[Supplied data Boundary: Start]

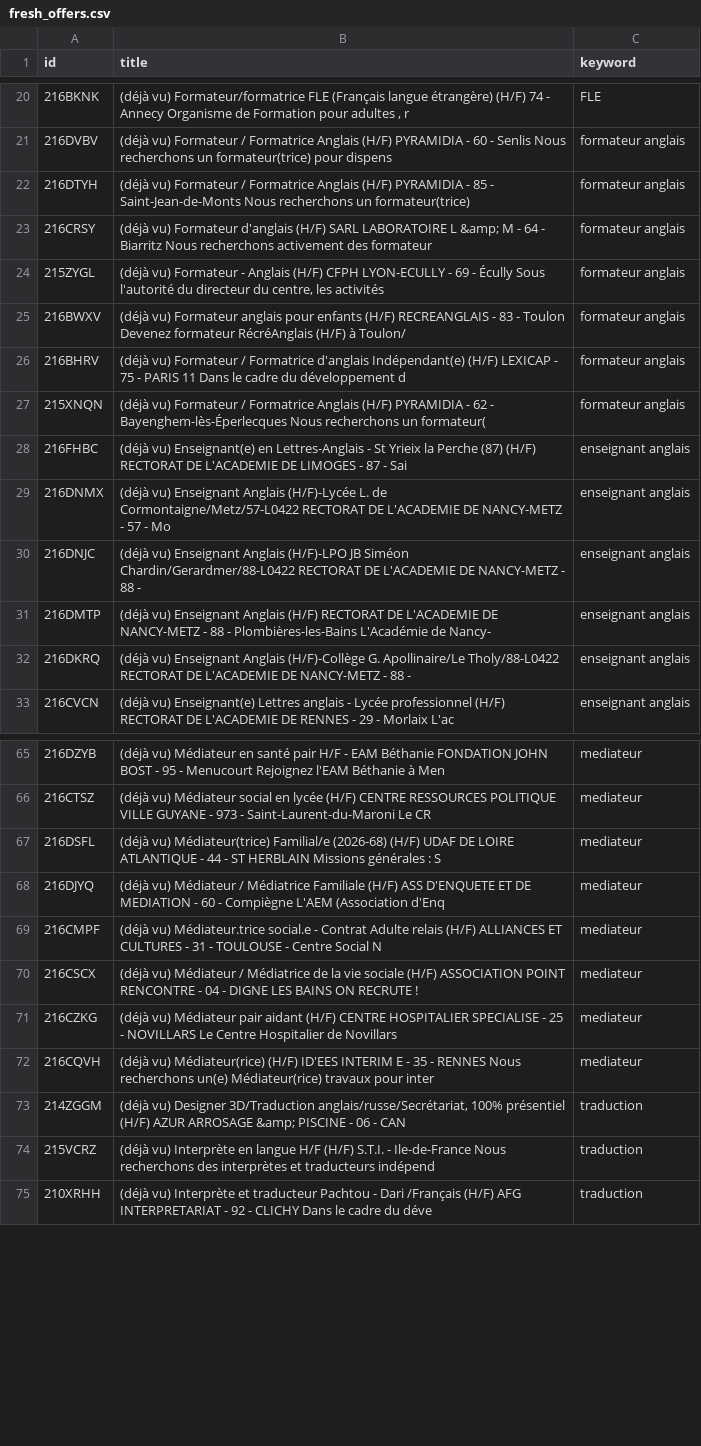
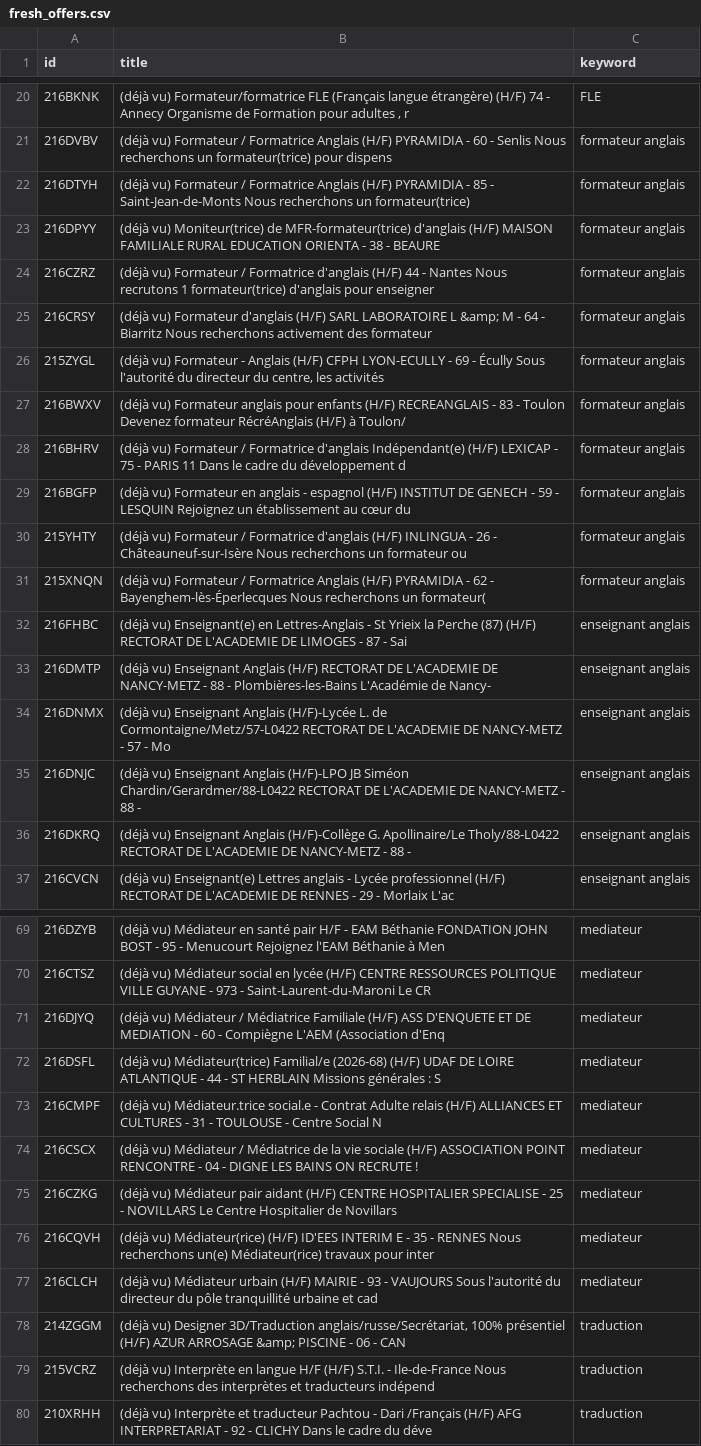
Before and after one commit to sourovdeb/my_professional_documents, a CSV file: data/fresh_offers.csv, drawn as a sheet; only a part is shown, gaps mark what is left out.

```diff
--- a/data/fresh_offers.csv
+++ b/data/fresh_offers.csv
@@ -22,2 +22,4 @@ id,title,keyword
 216DTYH,(déjà vu) Formateur / Formatrice Anglais (H/F) PYRAMIDIA - 85 - Saint-Jean-de-Monts Nous recherchons un formateur(trice),formateur anglais
+216DPYY,(déjà vu) Moniteur(trice) de MFR-formateur(trice) d'anglais (H/F) MAISON FAMILIALE RURAL EDUCATION ORIENTA - 38 - BEAURE,formateur anglais
+216CZRZ,(déjà vu) Formateur / Formatrice d'anglais (H/F) 44 - Nantes Nous recrutons 1 formateur(trice) d'anglais pour enseigner ,formateur anglais
 216CRSY,(déjà vu) Formateur d'anglais (H/F) SARL LABORATOIRE L &amp; M - 64 - Biarritz Nous recherchons activement des formateur,formateur anglais
@@ -26,7 +28,9 @@ id,title,keyword
 216BHRV,(déjà vu) Formateur / Formatrice d'anglais Indépendant(e) (H/F) LEXICAP - 75 - PARIS 11 Dans le cadre du développement d,formateur anglais
+216BGFP,(déjà vu) Formateur en anglais - espagnol (H/F) INSTITUT DE GENECH - 59 - LESQUIN Rejoignez un établissement au cœur du ,formateur anglais
+215YHTY,(déjà vu) Formateur / Formatrice d'anglais (H/F) INLINGUA - 26 - Châteauneuf-sur-Isère Nous recherchons un formateur ou ,formateur anglais
 215XNQN,(déjà vu) Formateur / Formatrice Anglais (H/F) PYRAMIDIA - 62 - Bayenghem-lès-Éperlecques Nous recherchons un formateur(,formateur anglais
 216FHBC,(déjà vu) Enseignant(e) en Lettres-Anglais - St Yrieix la Perche (87) (H/F) RECTORAT DE L'ACADEMIE DE LIMOGES - 87 - Sai,enseignant anglais
+216DMTP,(déjà vu) Enseignant Anglais (H/F) RECTORAT DE L'ACADEMIE DE NANCY-METZ - 88 - Plombières-les-Bains L'Académie de Nancy-,enseignant anglais
 216DNMX,(déjà vu) Enseignant Anglais (H/F)-Lycée L. de Cormontaigne/Metz/57-L0422 RECTORAT DE L'ACADEMIE DE NANCY-METZ - 57 - Mo,enseignant anglais
 216DNJC,(déjà vu) Enseignant Anglais (H/F)-LPO JB Siméon Chardin/Gerardmer/88-L0422 RECTORAT DE L'ACADEMIE DE NANCY-METZ - 88 - ,enseignant anglais
-216DMTP,(déjà vu) Enseignant Anglais (H/F) RECTORAT DE L'ACADEMIE DE NANCY-METZ - 88 - Plombières-les-Bains L'Académie de Nancy-,enseignant anglais
 216DKRQ,(déjà vu) Enseignant Anglais (H/F)-Collège G. Apollinaire/Le Tholy/88-L0422 RECTORAT DE L'ACADEMIE DE NANCY-METZ - 88 - ,enseignant anglais
@@ -66,4 +70,4 @@ id,title,keyword
 216CTSZ,(déjà vu) Médiateur social en lycée (H/F) CENTRE RESSOURCES POLITIQUE VILLE GUYANE - 973 - Saint-Laurent-du-Maroni Le CR,mediateur
+216DJYQ,(déjà vu) Médiateur / Médiatrice Familiale (H/F) ASS D'ENQUETE ET DE MEDIATION - 60 - Compiègne L'AEM (Association d'Enq,mediateur
 216DSFL,(déjà vu) Médiateur(trice) Familial/e (2026-68) (H/F) UDAF DE LOIRE ATLANTIQUE - 44 - ST HERBLAIN Missions générales : S,mediateur
-216DJYQ,(déjà vu) Médiateur / Médiatrice Familiale (H/F) ASS D'ENQUETE ET DE MEDIATION - 60 - Compiègne L'AEM (Association d'Enq,mediateur
 216CMPF,(déjà vu) Médiateur.trice social.e - Contrat Adulte relais (H/F) ALLIANCES ET CULTURES - 31 - TOULOUSE - Centre Social N,mediateur
@@ -72,2 +76,3 @@ id,title,keyword
 216CQVH,(déjà vu) Médiateur(rice) (H/F) ID'EES INTERIM E - 35 - RENNES Nous recherchons un(e) Médiateur(rice) travaux pour inter,mediateur
+216CLCH,(déjà vu) Médiateur urbain (H/F) MAIRIE - 93 - VAUJOURS Sous l'autorité du directeur du pôle tranquillité urbaine et cad,mediateur
 214ZGGM,"(déjà vu) Designer 3D/Traduction anglais/russe/Secrétariat, 100% présentiel (H/F) AZUR ARROSAGE &amp; PISCINE - 06 - CAN",traduction
```
Also changed, not shown: 1 other file.
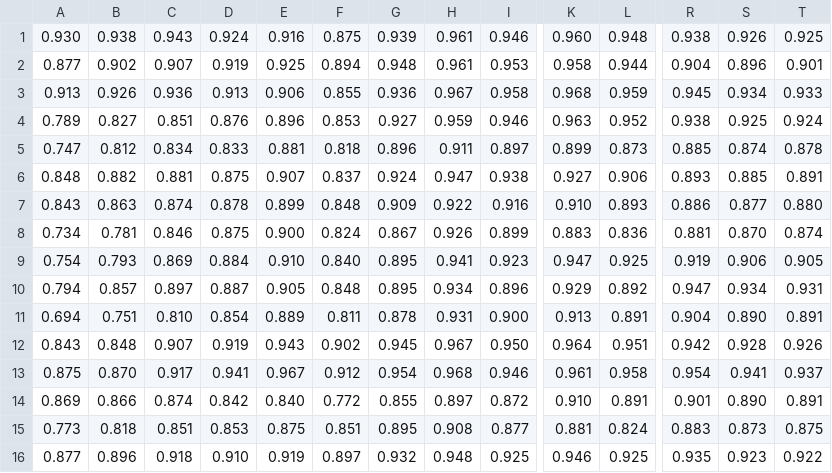
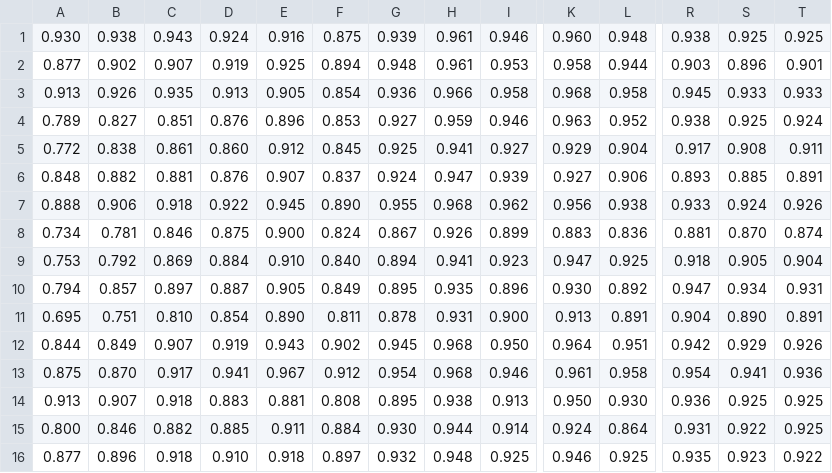
Before and after one commit to InstituteforDiseaseModeling/EMOD-Generic-Scripts, a CSV file: refdat_mcv1/GHA_MCV1_LEV01.csv, drawn as a sheet; only a part is shown, gaps mark what is left out; removed rows and columns are numbered as before the commit, all else as after; rows hold the shown columns only; the diff covers the shown part only; the diff names each change by its address in the sheet, - before the commit and + after, or states it on an @@ line.

```diff
--- a/refdat_mcv1/GHA_MCV1_LEV01.csv
+++ b/refdat_mcv1/GHA_MCV1_LEV01.csv
-S1: 0.926
+S1: 0.925
-R2: 0.904
+R2: 0.903
-C3: 0.936
+C3: 0.935
-E3: 0.906
+E3: 0.905
-F3: 0.855
+F3: 0.854
-H3: 0.967
+H3: 0.966
-L3: 0.959
+L3: 0.958
-S3: 0.934
+S3: 0.933
-row 5: 0.747 | 0.812 | 0.834 | 0.833 | 0.881 | 0.818 | 0.896 | 0.911 | 0.897 | 0.899 | 0.873 | 0.885 | 0.874 | 0.878
+row 5: 0.772 | 0.838 | 0.861 | 0.860 | 0.912 | 0.845 | 0.925 | 0.941 | 0.927 | 0.929 | 0.904 | 0.917 | 0.908 | 0.911
-D6: 0.875
+D6: 0.876
-I6: 0.938
+I6: 0.939
-row 7: 0.843 | 0.863 | 0.874 | 0.878 | 0.899 | 0.848 | 0.909 | 0.922 | 0.916 | 0.910 | 0.893 | 0.886 | 0.877 | 0.880
+row 7: 0.888 | 0.906 | 0.918 | 0.922 | 0.945 | 0.890 | 0.955 | 0.968 | 0.962 | 0.956 | 0.938 | 0.933 | 0.924 | 0.926
-A9: 0.754
+A9: 0.753
-B9: 0.793
+B9: 0.792
-G9: 0.895
+G9: 0.894
-R9: 0.919
+R9: 0.918
-S9: 0.906
+S9: 0.905
-T9: 0.905
+T9: 0.904
-F10: 0.848
+F10: 0.849
-H10: 0.934
+H10: 0.935
-K10: 0.929
+K10: 0.930
-A11: 0.694
+A11: 0.695
-E11: 0.889
+E11: 0.890
-A12: 0.843
+A12: 0.844
-B12: 0.848
+B12: 0.849
-H12: 0.967
+H12: 0.968
-S12: 0.928
+S12: 0.929
-T13: 0.937
+T13: 0.936
-row 14: 0.869 | 0.866 | 0.874 | 0.842 | 0.840 | 0.772 | 0.855 | 0.897 | 0.872 | 0.910 | 0.891 | 0.901 | 0.890 | 0.891
-row 15: 0.773 | 0.818 | 0.851 | 0.853 | 0.875 | 0.851 | 0.895 | 0.908 | 0.877 | 0.881 | 0.824 | 0.883 | 0.873 | 0.875
+row 14: 0.913 | 0.907 | 0.918 | 0.883 | 0.881 | 0.808 | 0.895 | 0.938 | 0.913 | 0.950 | 0.930 | 0.936 | 0.925 | 0.925
+row 15: 0.800 | 0.846 | 0.882 | 0.885 | 0.911 | 0.884 | 0.930 | 0.944 | 0.914 | 0.924 | 0.864 | 0.931 | 0.922 | 0.925
-E16: 0.919
+E16: 0.918
```
Also changed, not shown: 3 edited cells elsewhere in this file, refdat_mcv1/COD_MCV1_LEV01.csv, refdat_mcv1/ETH_MCV1_LEV01.csv, 11 other files.
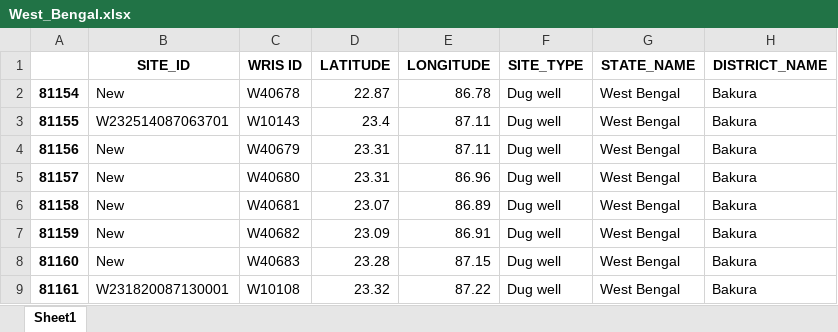
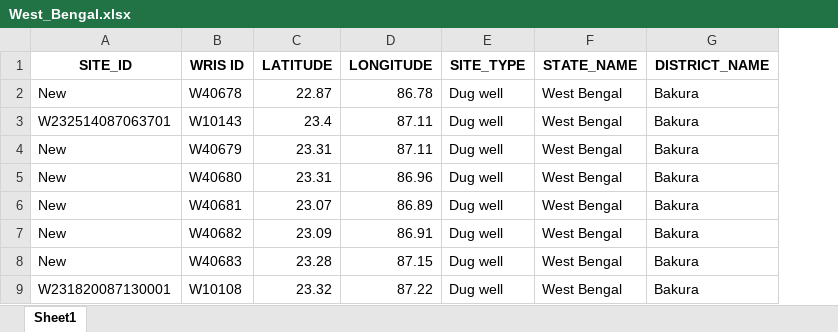
Before and after one commit to Akshay2002Singh/Water-Analysis_Python_ML, an Excel workbook: 5 states/West_Bengal.xlsx, sheet Sheet1, drawn as a sheet; only a part is shown; values as stored, in another font and other column widths than the file's, no borders; the diff names each change by its address in the sheet, - before the commit and + after, or states it on an @@ line.

Commit message:
data of west bengal ready

```diff
--- a/5 states/West_Bengal.xlsx (sheet Sheet1)
+++ b/5 states/West_Bengal.xlsx (sheet Sheet1)
-column A, rows 2-9: 81154 | 81155 | 81156 | 81157 | 81158 | 81159 | 81160 | 81161
```
Also changed, not shown: 3 other files.
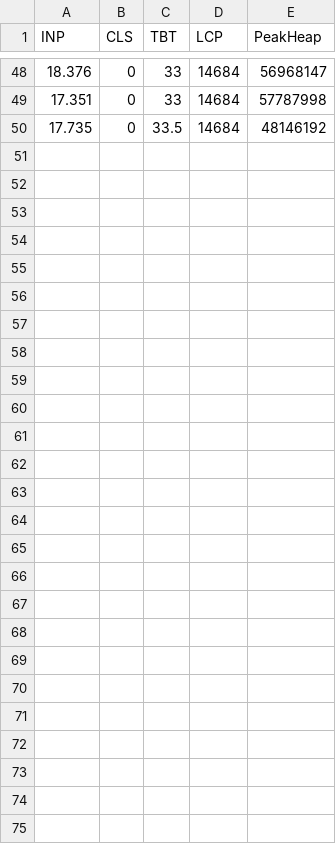
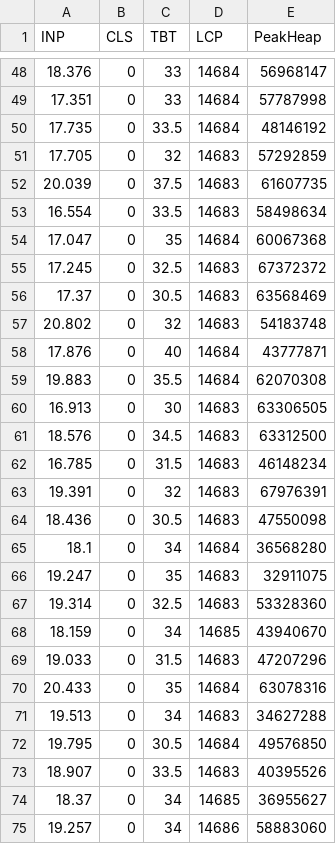
Before and after one commit to Weofi/masterarbeit-dashboard, a CSV file: measurement_data/Angular_100k.csv, drawn as a sheet; only a part is shown, gaps mark what is left out; the diff names each change by its address in the sheet, - before the commit and + after, or states it on an @@ line.

```diff
--- a/measurement_data/Angular_100k.csv
+++ b/measurement_data/Angular_100k.csv
+row 51: 17.705 | 0 | 32 | 14683 | 57292859
+row 52: 20.039 | 0 | 37.5 | 14683 | 61607735
+row 53: 16.554 | 0 | 33.5 | 14683 | 58498634
+row 54: 17.047 | 0 | 35 | 14684 | 60067368
+row 55: 17.245 | 0 | 32.5 | 14683 | 67372372
+row 56: 17.37 | 0 | 30.5 | 14683 | 63568469
+row 57: 20.802 | 0 | 32 | 14683 | 54183748
+row 58: 17.876 | 0 | 40 | 14684 | 43777871
+row 59: 19.883 | 0 | 35.5 | 14684 | 62070308
+row 60: 16.913 | 0 | 30 | 14683 | 63306505
+row 61: 18.576 | 0 | 34.5 | 14683 | 63312500
+row 62: 16.785 | 0 | 31.5 | 14683 | 46148234
+row 63: 19.391 | 0 | 32 | 14683 | 67976391
+row 64: 18.436 | 0 | 30.5 | 14683 | 47550098
+row 65: 18.1 | 0 | 34 | 14684 | 36568280
+row 66: 19.247 | 0 | 35 | 14683 | 32911075
+row 67: 19.314 | 0 | 32.5 | 14683 | 53328360
+row 68: 18.159 | 0 | 34 | 14685 | 43940670
+row 69: 19.033 | 0 | 31.5 | 14683 | 47207296
+row 70: 20.433 | 0 | 35 | 14684 | 63078316
+row 71: 19.513 | 0 | 34 | 14683 | 34627288
+row 72: 19.795 | 0 | 30.5 | 14684 | 49576850
+row 73: 18.907 | 0 | 33.5 | 14683 | 40395526
+row 74: 18.37 | 0 | 34 | 14685 | 36955627
+row 75: 19.257 | 0 | 34 | 14686 | 58883060
```
Also changed, not shown: measurement_data/Angular_1M.csv, measurement_data/React_100k.csv, 9 other files.
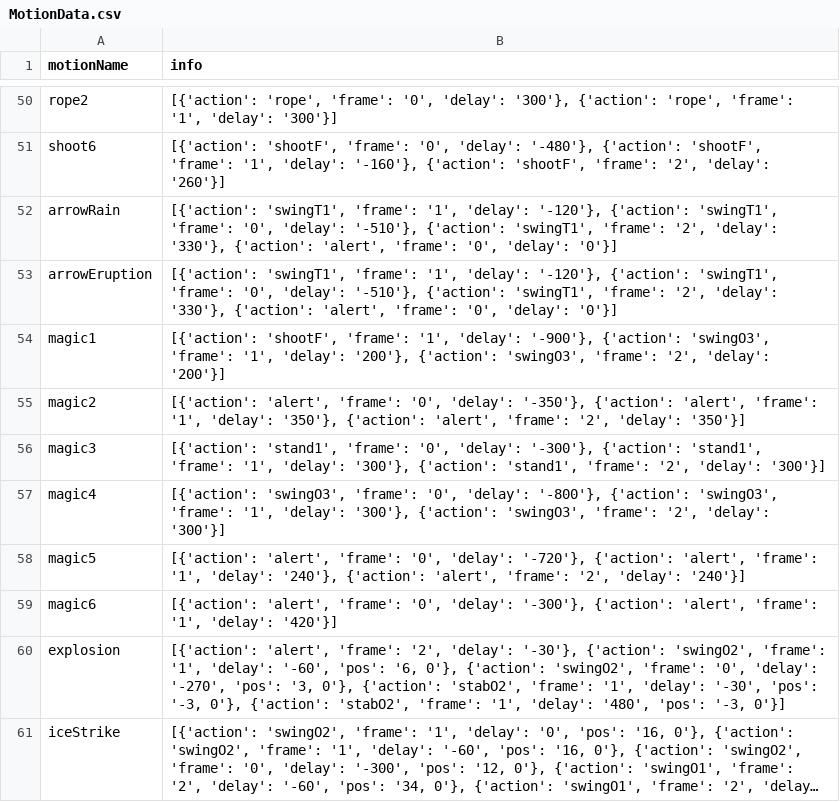
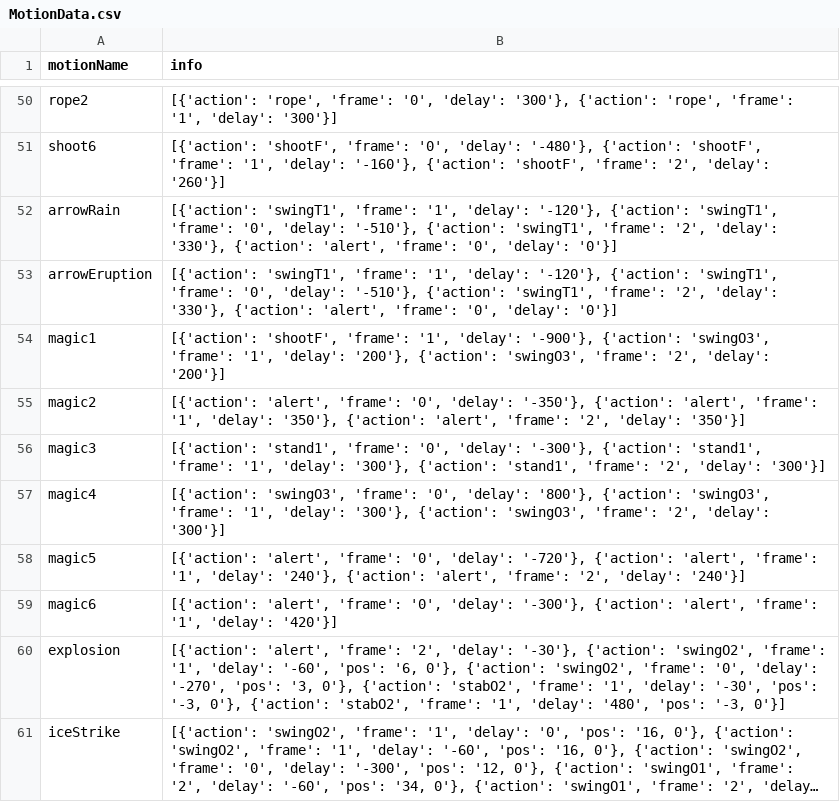
Before and after one commit to treenod-joshua/MapleWorlds, a CSV file: RootDesk/MyDesk/MotionPackage/MotionData.csv, drawn as a sheet; only a part is shown, gaps mark what is left out; long unchanged cells end in ….

```diff
--- a/RootDesk/MyDesk/MotionPackage/MotionData.csv
+++ b/RootDesk/MyDesk/MotionPackage/MotionData.csv
@@ -56,3 +56,3 @@ magic2,"[{'action': 'alert', 'frame': '0', 'delay': '-350'}, {'action': 'alert',
 magic3,"[{'action': 'stand1', 'frame': '0', 'delay': '-300'}, {'action': 'stand1', 'frame': '1', 'delay': '300'}, {'action': 'stand1', 'frame': '2', 'delay': '300'}]"
-magic4,"[{'action': 'swingO3', 'frame': '0', 'delay': '-800'}, {'action': 'swingO3', 'frame': '1', 'delay': '300'}, {'action': 'swingO3', 'frame': '2', 'delay': '300'}]"
+magic4,"[{'action': 'swingO3', 'frame': '0', 'delay': '800'}, {'action': 'swingO3', 'frame': '1', 'delay': '300'}, {'action': 'swingO3', 'frame': '2', 'delay': '300'}]"
 magic5,"[{'action': 'alert', 'frame': '0', 'delay': '-720'}, {'action': 'alert', 'frame': '1', 'delay': '240'}, {'action': 'alert', 'frame': '2', 'delay': '240'}]"
```
Also changed, not shown: RootDesk/MyDesk/DataSets/Skill.csv, RootDesk/MyDesk/DataSets/Unit.csv, 5 other files.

[Supplied data Boundary: End]

Directions: If a line of the data above contains "title", copy it out.

Your response:
@@ -22,2 +22,4 @@ id,title,keyword
@@ -26,7 +28,9 @@ id,title,keyword
@@ -66,4 +70,4 @@ id,title,keyword
@@ -72,2 +76,3 @@ id,title,keyword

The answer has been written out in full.